══ RECORD SET

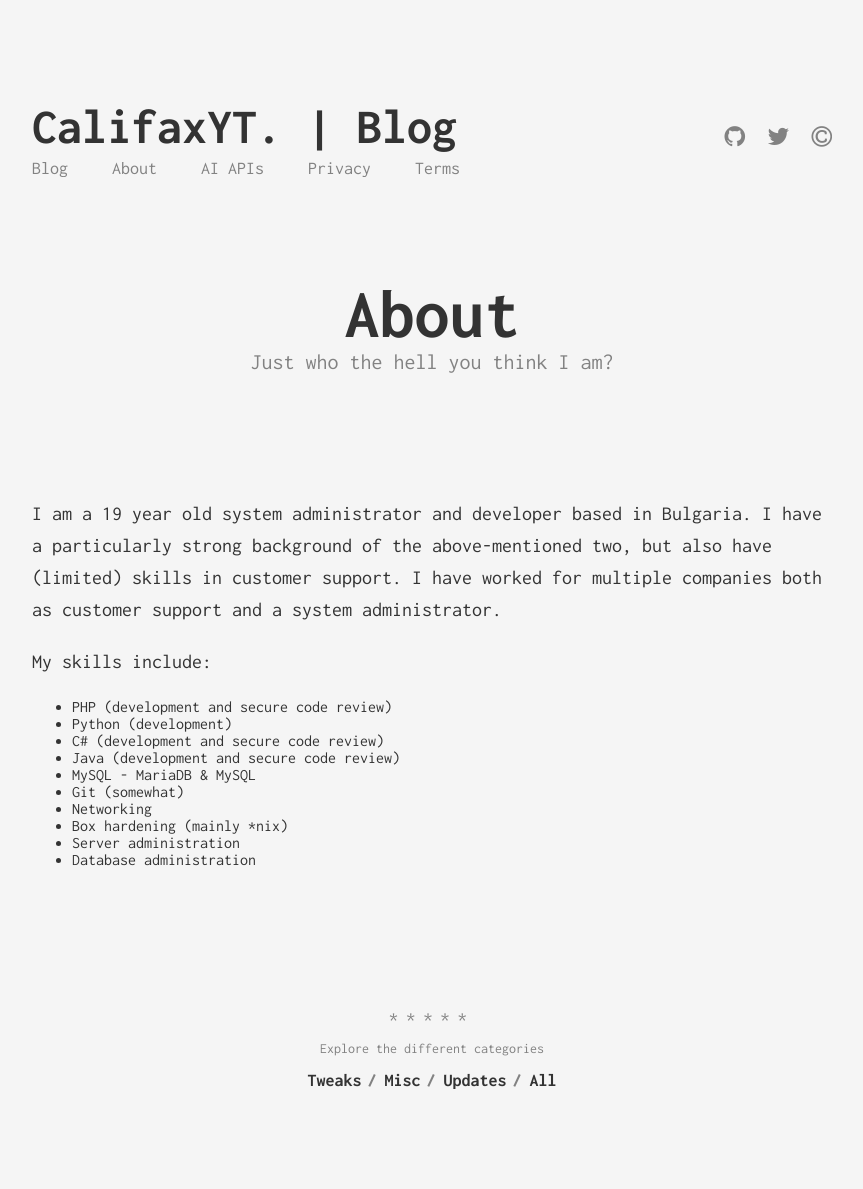
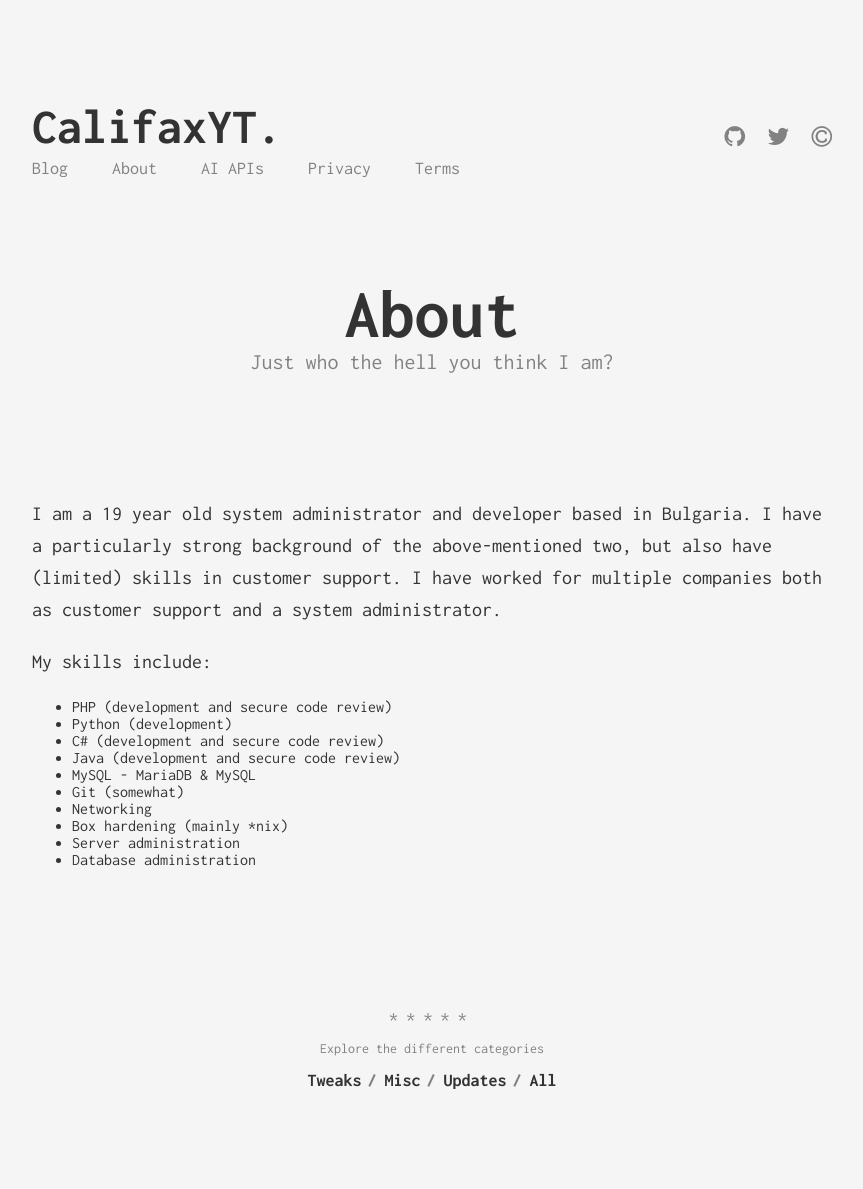
Before and after one commit to CalifaxYT/PersonalWS, a Jekyll site: the page built from about.md, in a window 1280 px wide. Shown: the whole page, without its empty margins (208-1071 px from the left). Built offline with Jekyll 4.4.1, drawn with Linux system fonts in a browser that asks for light colours; comment, search, counter and statistics services are not loaded.

Commit message:
• Fix site logo •

```diff
--- a/_includes/header.html
+++ b/_includes/header.html
@@ -1,6 +1,6 @@
 <header class="header">
     <div class="navigation">
-        <a href="/" class="logo">{{ site.title }}</a>
+        <a href="/" class="logo">{{ site.title | remove: "| Blog" }}</a>
 
         <ul class="menu">
             <li class="menu__entry"><a href="{{ '/' | prepend: site.baseurl }}" title="Home Page">Blog</a></li>
```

════

_PROBLEM DESCRIPTION_
Print exactly, and only, the lines of the material above that run from the one containing "site logo •" through its last line.

_YOUR RESPONSE_
• Fix site logo •

```diff
--- a/_includes/header.html
+++ b/_includes/header.html
@@ -1,6 +1,6 @@
 <header class="header">
     <div class="navigation">
-        <a href="/" class="logo">{{ site.title }}</a>
+        <a href="/" class="logo">{{ site.title | remove: "| Blog" }}</a>
 
         <ul class="menu">
             <li class="menu__entry"><a href="{{ '/' | prepend: site.baseurl }}" title="Home Page">Blog</a></li>
```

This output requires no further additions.